It becomes, of course, a Japanese shade of gray. And if you are a regular reader, you might recall what I said when you start playing Japanese Shades of Gray: you lose!

So the idea of “breach”, of going back on the deal in an agreement, is different here. The contract only matters if it is an advantage to one party. Then, otherwise, that party will ignore it. Or try to renegotiate.

Even laws, (and this cracks me up), are treated as subjective outside guidelines to the relationship. This one really cracks me up, because one of the things Occupation Japan agreed to was the Rule of Law. So already we see, ordinary Americans living here for some time, that the Japanese backslided on solemn promises they made to our country years ago—when we gave them theirs back.

The fact that the Embassy wasn’t telegraphing this shit along the way is a serious screwup. They should have been saying that the Japanese will want to renegotiate Futenma if the DPJ wins. With the reasoning that America didn’t have any relationship with the DPJ—not that America already had a deal in 2006 with Japan.

Remember: contract is shit. Law is shit. It’s the relationship. That’s how the culture here works. MacArthur let that reform slide.

Let’s take this closer to home locally.

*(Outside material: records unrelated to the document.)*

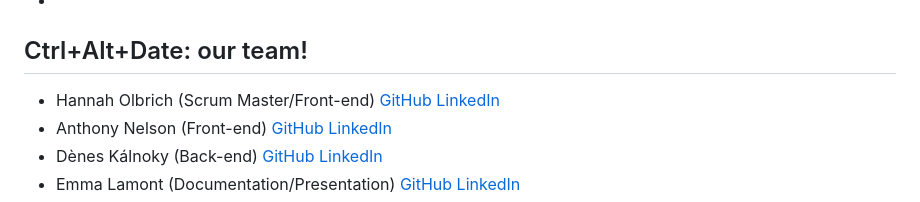
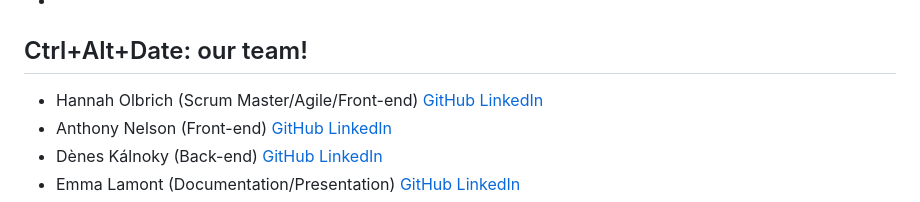
Before and after one commit to klchambers/CI-Feb25-hackathon2, a Markdown page: README.md, the part around the change. Drawn GitHub-style.

```diff
--- a/README.md
+++ b/README.md
@@ -108,7 +108,7 @@ os.environ["SECRET_KEY"]=" Your secret key"
 
 
 ## Ctrl+Alt+Date: our team!
-- Hannah Olbrich (Scrum Master/Front-end) [GitHub](https://github.com/hannahro15) [LinkedIn](https://www.linkedin.com/in/hannaholbrich/)
+- Hannah Olbrich (Scrum Master/Agile/Front-end) [GitHub](https://github.com/hannahro15) [LinkedIn](https://www.linkedin.com/in/hannaholbrich/)
 - Anthony Nelson (Front-end) [GitHub](https://github.com/anthonyjn08) [LinkedIn](https://www.linkedin.com/in/anthony-nelson8/)
 - Dènes Kálnoky (Back-end) [GitHub](https://github.com/DFCMK) [LinkedIn](https://www.linkedin.com/in/denes-kalnoky-2306a1346/)
 - Emma Lamont (Documentation/Presentation) [GitHub](https://github.com/elamont174) [LinkedIn](https://www.linkedin.com/in/emma-lamont/)
```
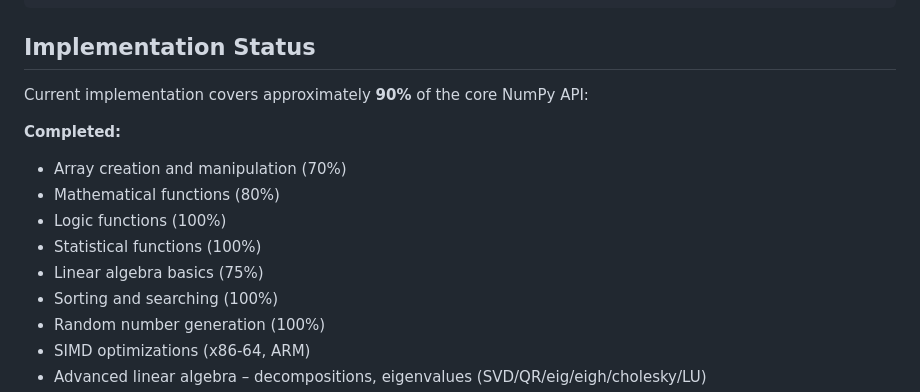
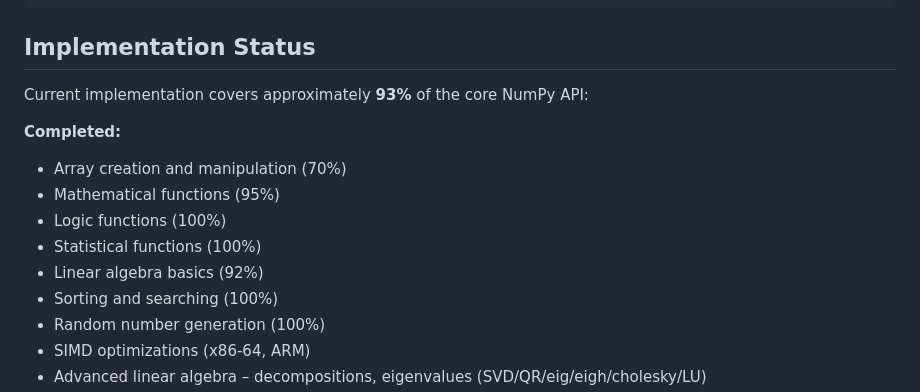
Before and after one commit to sergiorandria/Numpy-C-API, a Markdown page: README.md, the part around the change. GitHub-like rendering.

Commit message:
docs: bump math 80%->95%, linalg 75%->92%, overall 90%->93% after gap fill

```diff
--- a/README.md
+++ b/README.md
@@ -315,14 +315,14 @@ Numpy-C-API/
 
 ## Implementation Status
 
-Current implementation covers approximately **90%** of the core NumPy API:
+Current implementation covers approximately **93%** of the core NumPy API:
 
 **Completed:**
 - Array creation and manipulation (70%)
-- Mathematical functions (80%)
+- Mathematical functions (95%)
 - Logic functions (100%)
 - Statistical functions (100%)
-- Linear algebra basics (75%)
+- Linear algebra basics (92%)
 - Sorting and searching (100%)
 - Random number generation (100%)
 - SIMD optimizations (x86-64, ARM)
```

For example, the U.S.-Japan Social Security treaty, which I blogged about recently and probably more than anyone else in the world.

How did that treaty turn out?

Well, the Japanese who worked in America, even for the shortest time, got a piece of our wonderful social security system. Or they got a promise for Uncle Sam to pay. (As we say in accounting, a “receivable”.) The Japanese get this without having to negotiate with their employer every friggin’ time as to whether they will be covered.

There are more Japanese working in America than Americans working in Japan—and that doesn’t even include first generation nisei from America who come back to Japan and find jobs. Japanese love them because they look Japanese and usually speak the language, unlike those other Americans.

An American working in Japan finds that the social insurance system is one big negotiation! I remember I had one job where I should have been in the better system, the shakai hoken, but the employer felt that that was subject to negotiation! Oh really?

Interested unionist groups like General Union in Osaka make this a whole big project, trying to get people covered in the right social insurances.

And that’s how it goes. America’s side, Canada’s side, Australia, etc., takes the contract seriously. Japan looks it like it was something done in furtherance of the relationship, but not something written in stone that Japan should have to adhere to. That would upset the relationship! But thank you for supplementing our retirees’ pensions with money from your various honorable treasuries.

Thank you for letting us take, we’ll get back to you about the give part. Not contract, relationship.

And you don’t want to upset the relationship, do you?

Like that.

Hello, Embassy. Is any of that news to you?

Where the Embassy screwed up is that they should have been taking Americans complaints all along. And even if they didn’t do anything with them, at least have that catalogue of the things done to Americans in Japan that would make people go hmmmmmmmm. Things that make you go hmmmmmmm.

Instead, the Embassy played it like being that one-or-two-step away from the street prostitute like they are good at doing. “Anything that makes you happy, Japan Government! Just as a long as we can sit here without worry on our exotic assignment, not helping out our citizenry who pays the taxes to support our very jobs! Just let us do the diplomatic version of whoring for you, and we’ll be just fine!”

This is what was going on, when they weren’t kowtowing to American big business in Tokyo, usually to companies here with “International” in their name.

Now the States has to renegotiate a done deal, and they have no “hand”–in the sense of a list or a battery of other breaches by the Japanese–that they can use as part of the overall re-negotiation of the “relationship”.

And I don’t disagree with the Japanese that some things about Okinawa are worth discussing again. Sure. But I think America would like to know when a deal is finally a deal in Japan.